---------- Exercise data

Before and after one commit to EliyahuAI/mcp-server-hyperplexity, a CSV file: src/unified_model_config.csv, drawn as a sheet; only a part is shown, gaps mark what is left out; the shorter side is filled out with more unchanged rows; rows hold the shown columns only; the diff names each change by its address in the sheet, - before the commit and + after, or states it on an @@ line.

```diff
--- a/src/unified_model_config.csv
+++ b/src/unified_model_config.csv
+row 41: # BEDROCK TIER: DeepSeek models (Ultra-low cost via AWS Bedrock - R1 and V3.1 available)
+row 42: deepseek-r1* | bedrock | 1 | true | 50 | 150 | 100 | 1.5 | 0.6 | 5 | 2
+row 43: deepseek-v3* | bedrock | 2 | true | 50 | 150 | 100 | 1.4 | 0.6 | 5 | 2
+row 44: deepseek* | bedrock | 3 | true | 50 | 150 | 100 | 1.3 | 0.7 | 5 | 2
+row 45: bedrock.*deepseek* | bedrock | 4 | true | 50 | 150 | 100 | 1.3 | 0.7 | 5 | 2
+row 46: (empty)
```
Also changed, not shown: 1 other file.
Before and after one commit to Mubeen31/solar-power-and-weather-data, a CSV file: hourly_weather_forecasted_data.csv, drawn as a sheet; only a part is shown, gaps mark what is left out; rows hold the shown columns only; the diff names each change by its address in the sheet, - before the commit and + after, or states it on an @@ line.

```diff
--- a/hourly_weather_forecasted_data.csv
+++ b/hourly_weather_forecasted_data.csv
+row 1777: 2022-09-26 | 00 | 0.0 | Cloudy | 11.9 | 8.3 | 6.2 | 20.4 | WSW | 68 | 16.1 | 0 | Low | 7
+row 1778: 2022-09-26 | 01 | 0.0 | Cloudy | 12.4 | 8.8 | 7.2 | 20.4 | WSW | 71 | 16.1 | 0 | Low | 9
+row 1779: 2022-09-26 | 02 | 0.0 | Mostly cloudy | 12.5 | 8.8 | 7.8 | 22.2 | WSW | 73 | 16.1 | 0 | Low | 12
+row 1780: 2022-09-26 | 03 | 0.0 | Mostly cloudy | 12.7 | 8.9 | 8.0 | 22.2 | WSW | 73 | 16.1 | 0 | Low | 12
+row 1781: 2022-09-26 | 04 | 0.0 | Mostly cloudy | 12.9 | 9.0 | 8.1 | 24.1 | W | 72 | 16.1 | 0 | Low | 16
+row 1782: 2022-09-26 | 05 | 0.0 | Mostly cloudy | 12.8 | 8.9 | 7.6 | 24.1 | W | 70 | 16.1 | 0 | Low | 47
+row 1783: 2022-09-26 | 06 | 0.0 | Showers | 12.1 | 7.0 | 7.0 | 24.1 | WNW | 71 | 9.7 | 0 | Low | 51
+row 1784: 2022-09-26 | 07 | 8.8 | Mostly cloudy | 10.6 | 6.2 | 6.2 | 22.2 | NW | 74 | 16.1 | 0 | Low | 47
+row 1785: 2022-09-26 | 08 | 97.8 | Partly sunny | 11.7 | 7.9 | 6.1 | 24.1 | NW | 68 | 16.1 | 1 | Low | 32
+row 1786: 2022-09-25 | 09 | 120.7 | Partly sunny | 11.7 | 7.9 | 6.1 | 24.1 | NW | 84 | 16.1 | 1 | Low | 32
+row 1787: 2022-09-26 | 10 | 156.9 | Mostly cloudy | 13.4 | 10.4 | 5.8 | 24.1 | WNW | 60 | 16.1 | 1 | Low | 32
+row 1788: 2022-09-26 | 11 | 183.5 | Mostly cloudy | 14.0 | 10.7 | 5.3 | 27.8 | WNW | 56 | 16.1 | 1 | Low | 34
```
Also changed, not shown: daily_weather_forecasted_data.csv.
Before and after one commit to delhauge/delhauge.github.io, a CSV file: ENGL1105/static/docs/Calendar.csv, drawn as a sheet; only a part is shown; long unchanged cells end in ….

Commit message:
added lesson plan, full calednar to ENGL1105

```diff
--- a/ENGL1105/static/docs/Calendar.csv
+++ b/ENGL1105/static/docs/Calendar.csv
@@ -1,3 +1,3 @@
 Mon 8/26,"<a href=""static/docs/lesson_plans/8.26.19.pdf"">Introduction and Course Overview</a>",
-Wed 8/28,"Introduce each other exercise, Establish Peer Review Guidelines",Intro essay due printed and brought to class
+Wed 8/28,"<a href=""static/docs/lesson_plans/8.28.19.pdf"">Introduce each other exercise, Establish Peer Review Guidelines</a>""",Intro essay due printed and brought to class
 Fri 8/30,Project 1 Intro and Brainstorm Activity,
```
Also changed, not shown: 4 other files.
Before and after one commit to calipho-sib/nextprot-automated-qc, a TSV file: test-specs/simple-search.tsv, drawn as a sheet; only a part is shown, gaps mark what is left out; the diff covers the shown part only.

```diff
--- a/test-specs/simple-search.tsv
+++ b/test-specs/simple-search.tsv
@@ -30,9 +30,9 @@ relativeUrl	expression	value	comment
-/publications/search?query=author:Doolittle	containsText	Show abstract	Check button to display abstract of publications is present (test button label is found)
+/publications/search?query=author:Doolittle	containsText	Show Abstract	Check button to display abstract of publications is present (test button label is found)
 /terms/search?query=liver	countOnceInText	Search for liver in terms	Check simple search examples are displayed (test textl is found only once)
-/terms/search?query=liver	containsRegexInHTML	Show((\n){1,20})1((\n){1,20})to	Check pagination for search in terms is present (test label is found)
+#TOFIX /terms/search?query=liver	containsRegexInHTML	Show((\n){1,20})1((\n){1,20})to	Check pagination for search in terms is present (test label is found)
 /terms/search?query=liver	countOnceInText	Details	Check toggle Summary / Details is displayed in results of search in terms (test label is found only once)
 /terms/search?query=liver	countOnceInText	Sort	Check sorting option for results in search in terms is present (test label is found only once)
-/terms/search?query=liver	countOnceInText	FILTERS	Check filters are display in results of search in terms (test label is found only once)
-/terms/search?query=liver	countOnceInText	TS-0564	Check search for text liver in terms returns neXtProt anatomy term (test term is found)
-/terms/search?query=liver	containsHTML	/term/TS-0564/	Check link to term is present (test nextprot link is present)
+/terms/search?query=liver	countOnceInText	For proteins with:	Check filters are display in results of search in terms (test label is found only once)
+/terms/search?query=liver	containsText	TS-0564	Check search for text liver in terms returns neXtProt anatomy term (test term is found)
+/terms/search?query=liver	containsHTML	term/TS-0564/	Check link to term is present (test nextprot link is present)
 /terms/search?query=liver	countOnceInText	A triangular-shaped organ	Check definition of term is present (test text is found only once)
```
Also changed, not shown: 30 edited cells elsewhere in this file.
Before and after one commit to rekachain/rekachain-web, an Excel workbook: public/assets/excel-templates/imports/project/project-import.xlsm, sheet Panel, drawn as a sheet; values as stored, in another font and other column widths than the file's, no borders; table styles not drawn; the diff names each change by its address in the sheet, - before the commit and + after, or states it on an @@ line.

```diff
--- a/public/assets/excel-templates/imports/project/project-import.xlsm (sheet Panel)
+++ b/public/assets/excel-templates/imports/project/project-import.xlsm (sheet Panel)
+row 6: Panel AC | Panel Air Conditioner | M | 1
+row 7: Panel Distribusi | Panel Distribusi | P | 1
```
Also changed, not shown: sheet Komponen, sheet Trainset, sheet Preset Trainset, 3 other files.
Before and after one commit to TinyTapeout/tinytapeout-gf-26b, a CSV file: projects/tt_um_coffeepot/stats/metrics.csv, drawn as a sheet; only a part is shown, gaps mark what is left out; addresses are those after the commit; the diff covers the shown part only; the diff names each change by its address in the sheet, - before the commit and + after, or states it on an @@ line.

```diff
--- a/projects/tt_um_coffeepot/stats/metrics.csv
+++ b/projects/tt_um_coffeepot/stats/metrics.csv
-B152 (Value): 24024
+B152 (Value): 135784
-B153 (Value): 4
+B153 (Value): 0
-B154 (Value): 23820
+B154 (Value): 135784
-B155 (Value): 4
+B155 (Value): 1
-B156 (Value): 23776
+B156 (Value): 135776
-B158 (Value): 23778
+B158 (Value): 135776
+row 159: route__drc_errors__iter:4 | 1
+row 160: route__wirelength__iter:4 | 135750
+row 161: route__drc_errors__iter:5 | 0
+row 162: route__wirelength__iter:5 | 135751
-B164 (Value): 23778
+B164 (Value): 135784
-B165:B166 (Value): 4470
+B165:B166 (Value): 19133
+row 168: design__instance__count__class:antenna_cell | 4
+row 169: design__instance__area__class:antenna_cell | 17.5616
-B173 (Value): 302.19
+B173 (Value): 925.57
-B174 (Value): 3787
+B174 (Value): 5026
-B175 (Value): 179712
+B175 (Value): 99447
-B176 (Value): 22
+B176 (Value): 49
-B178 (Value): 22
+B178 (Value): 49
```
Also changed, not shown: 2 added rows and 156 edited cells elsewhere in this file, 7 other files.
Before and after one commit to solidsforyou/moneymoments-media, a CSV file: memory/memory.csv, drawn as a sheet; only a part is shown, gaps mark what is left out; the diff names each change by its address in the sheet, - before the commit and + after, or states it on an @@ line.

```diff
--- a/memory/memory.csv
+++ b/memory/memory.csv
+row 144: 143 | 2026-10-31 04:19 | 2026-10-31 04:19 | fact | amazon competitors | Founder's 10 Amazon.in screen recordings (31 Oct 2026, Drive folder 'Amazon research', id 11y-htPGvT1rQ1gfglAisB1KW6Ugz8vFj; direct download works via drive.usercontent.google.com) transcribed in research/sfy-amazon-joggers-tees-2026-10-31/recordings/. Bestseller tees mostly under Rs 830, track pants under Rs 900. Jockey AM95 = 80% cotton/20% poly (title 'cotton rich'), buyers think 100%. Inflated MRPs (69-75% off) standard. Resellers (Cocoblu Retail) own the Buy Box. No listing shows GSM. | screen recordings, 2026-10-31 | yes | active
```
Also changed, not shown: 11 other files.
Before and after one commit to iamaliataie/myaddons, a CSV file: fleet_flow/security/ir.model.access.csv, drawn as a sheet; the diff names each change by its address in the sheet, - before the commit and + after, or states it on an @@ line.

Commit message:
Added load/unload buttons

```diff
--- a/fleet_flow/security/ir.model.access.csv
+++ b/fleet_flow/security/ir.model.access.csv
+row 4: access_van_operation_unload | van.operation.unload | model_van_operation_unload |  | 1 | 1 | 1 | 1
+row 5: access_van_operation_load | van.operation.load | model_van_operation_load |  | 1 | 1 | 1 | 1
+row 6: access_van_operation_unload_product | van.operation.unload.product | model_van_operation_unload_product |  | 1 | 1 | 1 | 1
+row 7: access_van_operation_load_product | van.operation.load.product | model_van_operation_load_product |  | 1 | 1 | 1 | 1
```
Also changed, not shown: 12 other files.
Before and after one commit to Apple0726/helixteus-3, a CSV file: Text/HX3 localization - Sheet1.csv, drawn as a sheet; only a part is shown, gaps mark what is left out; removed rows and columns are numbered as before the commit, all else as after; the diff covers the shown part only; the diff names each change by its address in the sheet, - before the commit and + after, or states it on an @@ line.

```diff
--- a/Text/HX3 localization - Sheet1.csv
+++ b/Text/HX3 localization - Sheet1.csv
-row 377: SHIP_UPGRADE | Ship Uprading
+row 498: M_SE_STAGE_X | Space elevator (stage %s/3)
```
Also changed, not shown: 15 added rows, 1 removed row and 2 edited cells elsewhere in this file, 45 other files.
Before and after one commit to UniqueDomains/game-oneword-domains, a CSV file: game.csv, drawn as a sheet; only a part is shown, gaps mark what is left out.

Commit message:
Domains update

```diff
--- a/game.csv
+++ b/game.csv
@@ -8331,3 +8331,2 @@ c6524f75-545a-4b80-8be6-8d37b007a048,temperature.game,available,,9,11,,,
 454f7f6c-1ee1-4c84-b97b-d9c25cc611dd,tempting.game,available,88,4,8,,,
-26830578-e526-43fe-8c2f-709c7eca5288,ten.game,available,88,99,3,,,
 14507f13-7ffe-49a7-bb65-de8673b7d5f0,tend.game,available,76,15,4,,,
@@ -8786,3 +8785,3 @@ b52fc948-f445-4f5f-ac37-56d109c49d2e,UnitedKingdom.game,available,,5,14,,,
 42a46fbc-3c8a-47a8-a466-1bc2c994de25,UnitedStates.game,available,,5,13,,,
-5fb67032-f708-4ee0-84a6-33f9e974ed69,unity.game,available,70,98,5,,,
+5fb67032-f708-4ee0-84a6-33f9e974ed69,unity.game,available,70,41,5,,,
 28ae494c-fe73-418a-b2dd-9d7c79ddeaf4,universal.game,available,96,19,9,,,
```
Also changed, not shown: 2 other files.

--------------------

Output the first line of the entries above and every line after it, exactly as written, ending with the line that contains "Also changed, not shown: 1 other file.".

Before and after one commit to EliyahuAI/mcp-server-hyperplexity, a CSV file: src/unified_model_config.csv, drawn as a sheet; only a part is shown, gaps mark what is left out; the shorter side is filled out with more unchanged rows; rows hold the shown columns only; the diff names each change by its address in the sheet, - before the commit and + after, or states it on an @@ line.

```diff
--- a/src/unified_model_config.csv
+++ b/src/unified_model_config.csv
+row 41: # BEDROCK TIER: DeepSeek models (Ultra-low cost via AWS Bedrock - R1 and V3.1 available)
+row 42: deepseek-r1* | bedrock | 1 | true | 50 | 150 | 100 | 1.5 | 0.6 | 5 | 2
+row 43: deepseek-v3* | bedrock | 2 | true | 50 | 150 | 100 | 1.4 | 0.6 | 5 | 2
+row 44: deepseek* | bedrock | 3 | true | 50 | 150 | 100 | 1.3 | 0.7 | 5 | 2
+row 45: bedrock.*deepseek* | bedrock | 4 | true | 50 | 150 | 100 | 1.3 | 0.7 | 5 | 2
+row 46: (empty)
```
Also changed, not shown: 1 other file.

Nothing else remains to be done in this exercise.